None of the four bridges are “wrong”
As we have seen throughout the article, there are four types of bridges that allow funds to be locked in one blockchain and for the funds to be represented in another off-chain system (that may very well be another blockchain).
Custodian bridges. The first three bridges focus on which set of custodians have control over the locked funds. The custodian’s role is to verify the off-chain system is correct before permitting any withdrawals from the bridge. It is assumed the off-chain system’s integrity is a client-side problem and the custodians have sufficient computational resources to process it. While there is work to reduce the role of the custodian and to introduce crypto-economic incentives to encourage custodians to follow the protocol, the bridge protocols cannot fully constrain the custodians. There are several examples of bridges who have lost user funds (e.g., MtGo) and this is because the integrity of the bridge ultimately relies upon human trust.
Layer-2 bridges. The bridge replaces the role of custodians for holding custody of the funds and checking the off-chain system’s integrity. At the heart of the problem, the bridge must be convinced the off-chain system is not compromised while it lacks the computational resources to independently check every transaction (otherwise, it is not a scalability solution). Alongside the non-trivial technical challenges this poses, it does not come for free. There is an on-going financial cost to convince the layer-1 blockchain that the off-chain system is indeed well-formed and its integrity is intact. However, the bridge ultimately has custody of the funds and not the off-chain system operators.
Overall, the jury is still out on whether users really care about layer-2 bridges and whether we should extend the security model of Ethereum onto off-chain systems. Like all things in life, I suspect all four bridges are here to stay as they are essential for user adoption.
My only request is for you, the user, to take care and consider the type of bridge used by your favourite protocol.

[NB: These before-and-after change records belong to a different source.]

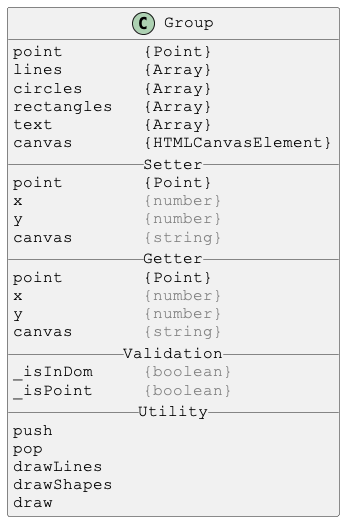
This is docs/PlantUml/images/Group.png from Justin-Byrne/canvasLab, a PlantUML export, as it was before one commit.
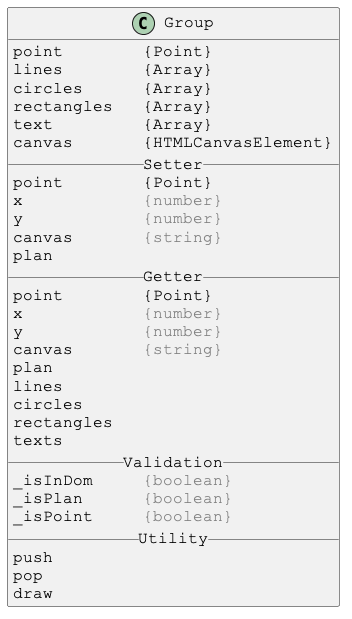
Above is the later version.

The edit, as a diff of the source:
```diff
@@ -15,19 +15,24 @@
 x            <color:gray>{number}</color>
 y            <color:gray>{number}</color>
 canvas       <color:gray>{string}</color>
+plan
 __ Getter __
 point        {Point}
 x            <color:gray>{number}</color>
 y            <color:gray>{number}</color>
 canvas       <color:gray>{string}</color>
+plan
+lines
+circles
+rectangles
+texts
 __ Validation __
 _isInDom     <color:gray>{boolean}</color>
+_isPlan      <color:gray>{boolean}</color>
 _isPoint     <color:gray>{boolean}</color>
 __ Utility __
 push
 pop
-drawLines
-drawShapes
 draw
 }
 
```
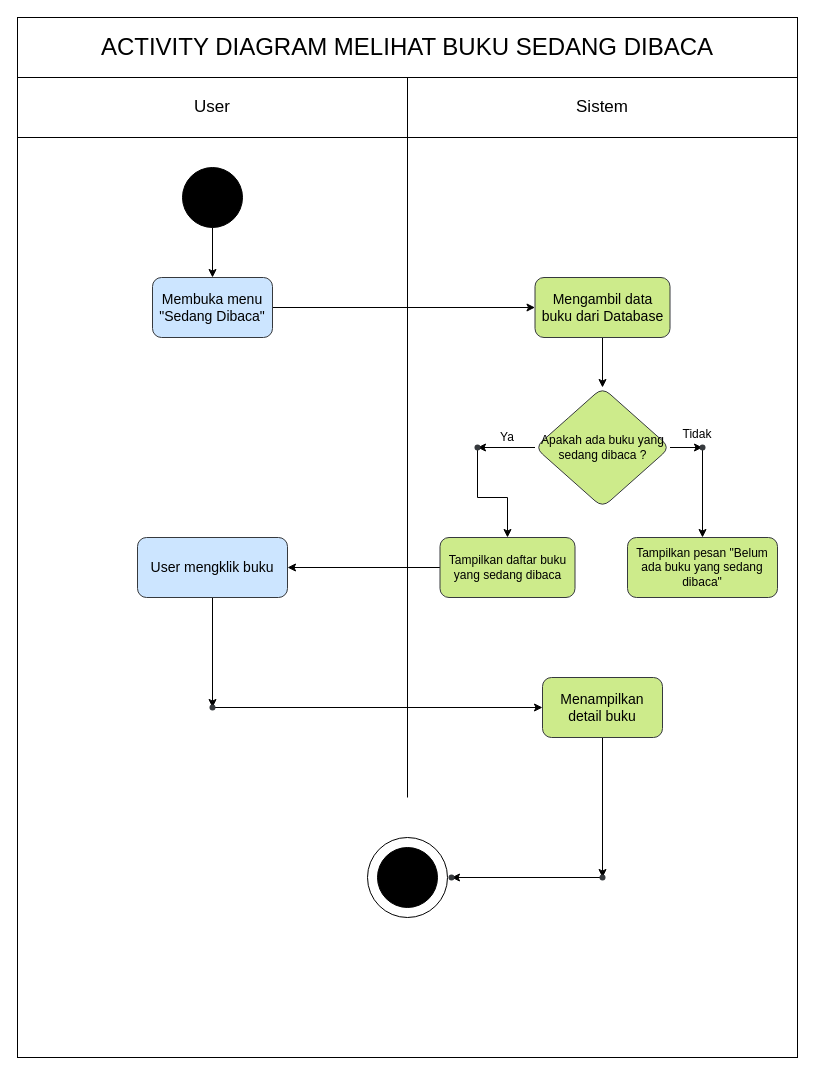
This is UML/ACTIVITY DIAGRAM/MELIHAT_BUKU_SEDANG_DIBACA.drawio from dandyramadhan/kel4_RPL_R7P, a draw.io file, before an edit. Source tidied: cells renumbered, new cells numbered last; positions are measured from the earlier drawing's top-left corner, leaving out a move shared by most shapes. Both pictures are drawn from the tidied source at 100%, with x=0, y=0 at pixel (17, 17).
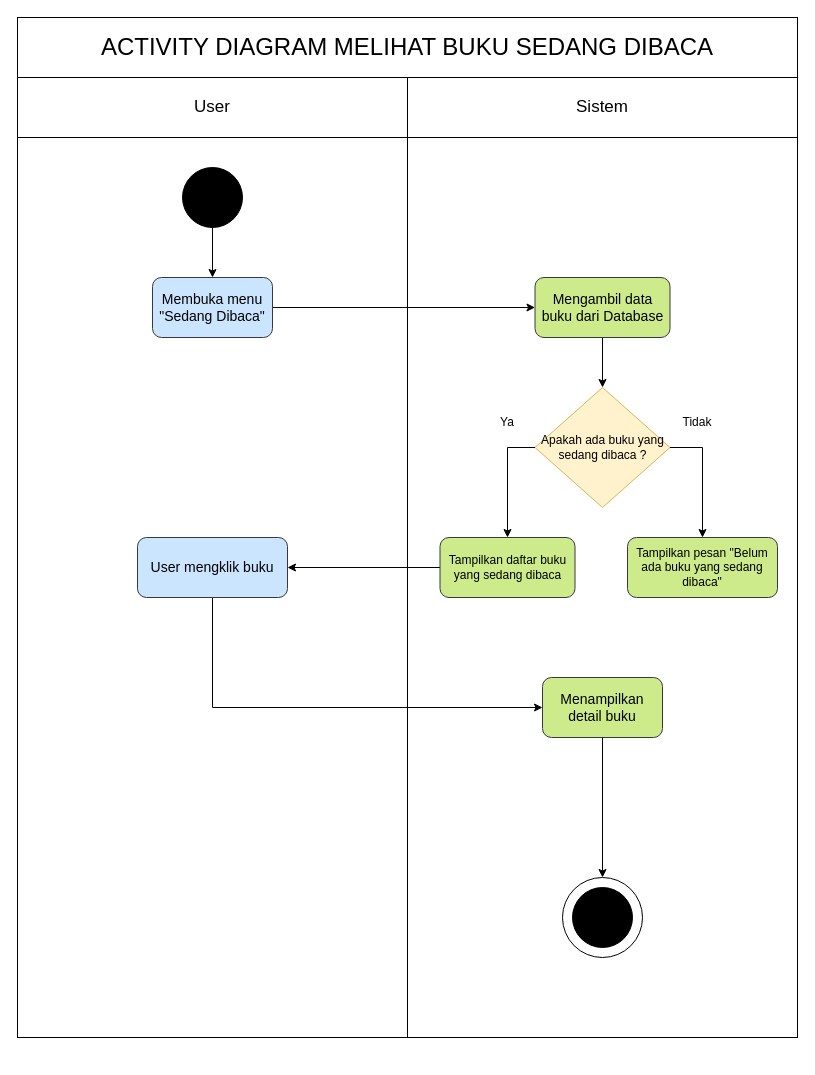
Above is the later version.

Commit message (it also covers changes not shown here):
activity diagram mengubah data buku

Unchanged cells that the change refers to:
```xml
<mxCell id="5" value="&lt;font style=&quot;font-size: 17px;&quot;&gt;Sistem&lt;/font&gt;" style="rounded=0;whiteSpace=wrap;html=1;" parent="1" vertex="1">
  <mxGeometry x="390" y="60" width="390" height="60" as="geometry" />
</mxCell>
<mxCell id="18" value="Tampilkan pesan &quot;Belum ada buku yang sedang dibaca&quot;" style="whiteSpace=wrap;html=1;fillColor=#cdeb8b;strokeColor=#36393d;sketch=0;rounded=1;roundedPerimeter=1;" parent="1" vertex="1">
  <mxGeometry x="610" y="520" width="150" height="60" as="geometry" />
</mxCell>
<mxCell id="22" value="Tampilkan daftar buku yang sedang dibaca" style="whiteSpace=wrap;html=1;fillColor=#cdeb8b;strokeColor=#36393d;sketch=0;rounded=1;roundedPerimeter=1;" parent="1" vertex="1">
  <mxGeometry x="422.5" y="520" width="135" height="60" as="geometry" />
</mxCell>
<mxCell id="26" value="&lt;font style=&quot;font-size: 14px;&quot;&gt;User mengklik buku&lt;/font&gt;" style="whiteSpace=wrap;html=1;fillColor=#cce5ff;strokeColor=#36393d;sketch=0;rounded=1;roundedPerimeter=1;" parent="1" vertex="1">
  <mxGeometry x="120" y="520" width="150" height="60" as="geometry" />
</mxCell>
<mxCell id="30" value="&lt;font style=&quot;font-size: 14px;&quot;&gt;Menampilkan detail buku&lt;/font&gt;" style="whiteSpace=wrap;html=1;fillColor=#cdeb8b;strokeColor=#36393d;sketch=0;rounded=1;roundedPerimeter=1;" parent="1" vertex="1">
  <mxGeometry x="525" y="660" width="120" height="60" as="geometry" />
</mxCell>
<mxCell id="32" style="ellipse;whiteSpace=wrap;html=1;shapeInside=1;" parent="31" vertex="1">
  <mxGeometry width="80" height="80" as="geometry" />
</mxCell>
```

Change to the diagram source:
```diff
@@
     <mxCell id="2" style="rounded=0;whiteSpace=wrap;html=1;" parent="1" vertex="1">
-      <mxGeometry width="780" height="1040" as="geometry" />
+      <mxGeometry y="30" width="780" height="990" as="geometry" />
     </mxCell>
@@
-    <mxCell id="6" style="endArrow=none;html=1;rounded=0;entryX=0;entryY=1;entryDx=0;entryDy=0;" parent="1" edge="1" target="5">
-      <mxGeometry relative="1" as="geometry">
-        <mxPoint x="390" y="780" as="sourcePoint" />
-      </mxGeometry>
+    <mxCell id="6" style="endArrow=none;html=1;rounded=0;entryX=0;entryY=1;entryDx=0;entryDy=0;exitX=0.5;exitY=1;exitDx=0;exitDy=0;" parent="1" edge="1" source="2" target="5">
+      <mxGeometry relative="1" as="geometry" />
     </mxCell>
@@
-    <mxCell id="13" style="edgeStyle=orthogonalEdgeStyle;rounded=0;jettySize=auto;html=1;" parent="1" edge="1" source="15" target="17">
-      <mxGeometry relative="1" as="geometry" />
-    </mxCell>
-    <mxCell id="14" style="edgeStyle=orthogonalEdgeStyle;rounded=0;jettySize=auto;html=1;" parent="1" edge="1" source="15" target="20">
-      <mxGeometry relative="1" as="geometry" />
-    </mxCell>
-    <mxCell id="15" value="Apakah ada buku yang sedang dibaca ?" style="rhombus;whiteSpace=wrap;html=1;shapeInside=1;fillColor=#cdeb8b;strokeColor=#36393d;rounded=1;roundedPerimeter=1;" parent="1" vertex="1">
+    <mxCell id="15" value="Apakah ada buku yang sedang dibaca ?" style="rhombus;whiteSpace=wrap;html=1;shapeInside=1;fillColor=#fff2cc;strokeColor=#d6b656;rounded=0;roundedPerimeter=1;" parent="1" vertex="1">
       <mxGeometry x="517.5" y="370" width="135" height="120" as="geometry" />
     </mxCell>
-    <mxCell id="16" style="edgeStyle=orthogonalEdgeStyle;rounded=0;jettySize=auto;html=1;" parent="1" edge="1" source="17" target="18">
+    <mxCell id="16" style="edgeStyle=orthogonalEdgeStyle;rounded=0;jettySize=auto;html=1;exitX=1;exitY=0.5;exitDx=0;exitDy=0;" parent="1" edge="1" source="15" target="18">
       <mxGeometry relative="1" as="geometry" />
     </mxCell>
-    <mxCell id="17" style="shape=waypoint;sketch=0;size=6;points=[];fillColor=#cdeb8b;perimeter=centerPerimeter;snapToPoint=1;strokeColor=#36393d;rounded=1;roundedPerimeter=1;" parent="1" vertex="1">
-      <mxGeometry x="675" y="420" width="20" height="20" as="geometry" />
-    </mxCell>
@@
-    <mxCell id="19" style="edgeStyle=orthogonalEdgeStyle;rounded=0;jettySize=auto;html=1;" parent="1" edge="1" source="20" target="22">
+    <mxCell id="19" style="edgeStyle=orthogonalEdgeStyle;rounded=0;jettySize=auto;html=1;exitX=0;exitY=0.5;exitDx=0;exitDy=0;" parent="1" edge="1" source="15" target="22">
       <mxGeometry relative="1" as="geometry" />
     </mxCell>
-    <mxCell id="20" style="shape=waypoint;sketch=0;size=6;points=[];fillColor=#cdeb8b;perimeter=centerPerimeter;snapToPoint=1;strokeColor=#36393d;rounded=1;roundedPerimeter=1;" parent="1" vertex="1">
-      <mxGeometry x="450" y="420" width="20" height="20" as="geometry" />
-    </mxCell>
@@
     <mxCell id="23" value="Tidak" style="text;html=1;whiteSpace=wrap;strokeColor=none;fillColor=none;align=center;verticalAlign=middle;rounded=0;" parent="1" vertex="1">
-      <mxGeometry x="650" y="402" width="60" height="30" as="geometry" />
+      <mxGeometry x="650" y="390" width="60" height="30" as="geometry" />
     </mxCell>
     <mxCell id="24" value="Ya" style="text;html=1;whiteSpace=wrap;strokeColor=none;fillColor=none;align=center;verticalAlign=middle;rounded=0;" parent="1" vertex="1">
-      <mxGeometry x="460" y="405" width="60" height="30" as="geometry" />
+      <mxGeometry x="460" y="390" width="60" height="30" as="geometry" />
     </mxCell>
-    <mxCell id="25" style="edgeStyle=orthogonalEdgeStyle;rounded=0;jettySize=auto;html=1;" parent="1" edge="1" source="26" target="28">
-      <mxGeometry relative="1" as="geometry" />
+    <mxCell id="25" style="edgeStyle=orthogonalEdgeStyle;rounded=0;jettySize=auto;html=1;entryX=0;entryY=0.5;entryDx=0;entryDy=0;exitX=0.5;exitY=1;exitDx=0;exitDy=0;" parent="1" edge="1" source="26" target="30">
+      <mxGeometry relative="1" as="geometry">
+        <Array as="points">
+          <mxPoint x="195" y="690" />
+        </Array>
+      </mxGeometry>
     </mxCell>
@@
-    <mxCell id="27" style="edgeStyle=orthogonalEdgeStyle;rounded=0;jettySize=auto;html=1;" parent="1" edge="1" source="28" target="30">
-      <mxGeometry relative="1" as="geometry" />
-    </mxCell>
-    <mxCell id="28" style="shape=waypoint;sketch=0;size=6;points=[];fillColor=#cce5ff;perimeter=centerPerimeter;snapToPoint=1;strokeColor=#36393d;rounded=1;roundedPerimeter=1;" parent="1" vertex="1">
-      <mxGeometry x="185" y="680" width="20" height="20" as="geometry" />
-    </mxCell>
-    <mxCell id="29" style="edgeStyle=orthogonalEdgeStyle;rounded=0;jettySize=auto;html=1;" parent="1" edge="1" source="30" target="35">
-      <mxGeometry relative="1" as="geometry" />
-    </mxCell>
@@
     <mxCell id="31" style="group;" parent="1" vertex="1">
-      <mxGeometry x="350" y="820" width="80" height="80" as="geometry" />
+      <mxGeometry x="545" y="860" width="80" height="80" as="geometry" />
     </mxCell>
@@
-    <mxCell id="34" style="edgeStyle=orthogonalEdgeStyle;rounded=0;jettySize=auto;html=1;" parent="1" edge="1" source="35" target="36">
-      <mxGeometry relative="1" as="geometry" />
+    <mxCell id="34" style="edgeStyle=orthogonalEdgeStyle;rounded=0;jettySize=auto;html=1;exitX=0.5;exitY=1;exitDx=0;exitDy=0;entryX=0.5;entryY=0;entryDx=0;entryDy=0;" parent="1" edge="1" source="30" target="32">
+      <mxGeometry relative="1" as="geometry">
+        <Array as="points">
+          <mxPoint x="585" y="860" />
+        </Array>
+      </mxGeometry>
     </mxCell>
-    <mxCell id="35" style="shape=waypoint;sketch=0;size=6;points=[];fillColor=#cdeb8b;perimeter=centerPerimeter;snapToPoint=1;strokeColor=#36393d;rounded=1;roundedPerimeter=1;" parent="1" vertex="1">
-      <mxGeometry x="575" y="850" width="20" height="20" as="geometry" />
-    </mxCell>
-    <mxCell id="36" style="shape=waypoint;sketch=0;size=6;points=[];fillColor=#cdeb8b;perimeter=centerPerimeter;snapToPoint=1;strokeColor=#36393d;rounded=1;roundedPerimeter=1;" parent="1" vertex="1">
-      <mxGeometry x="424" y="850" width="20" height="20" as="geometry" />
-    </mxCell>
```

It is important to better understand how your funds are protected against bad actors.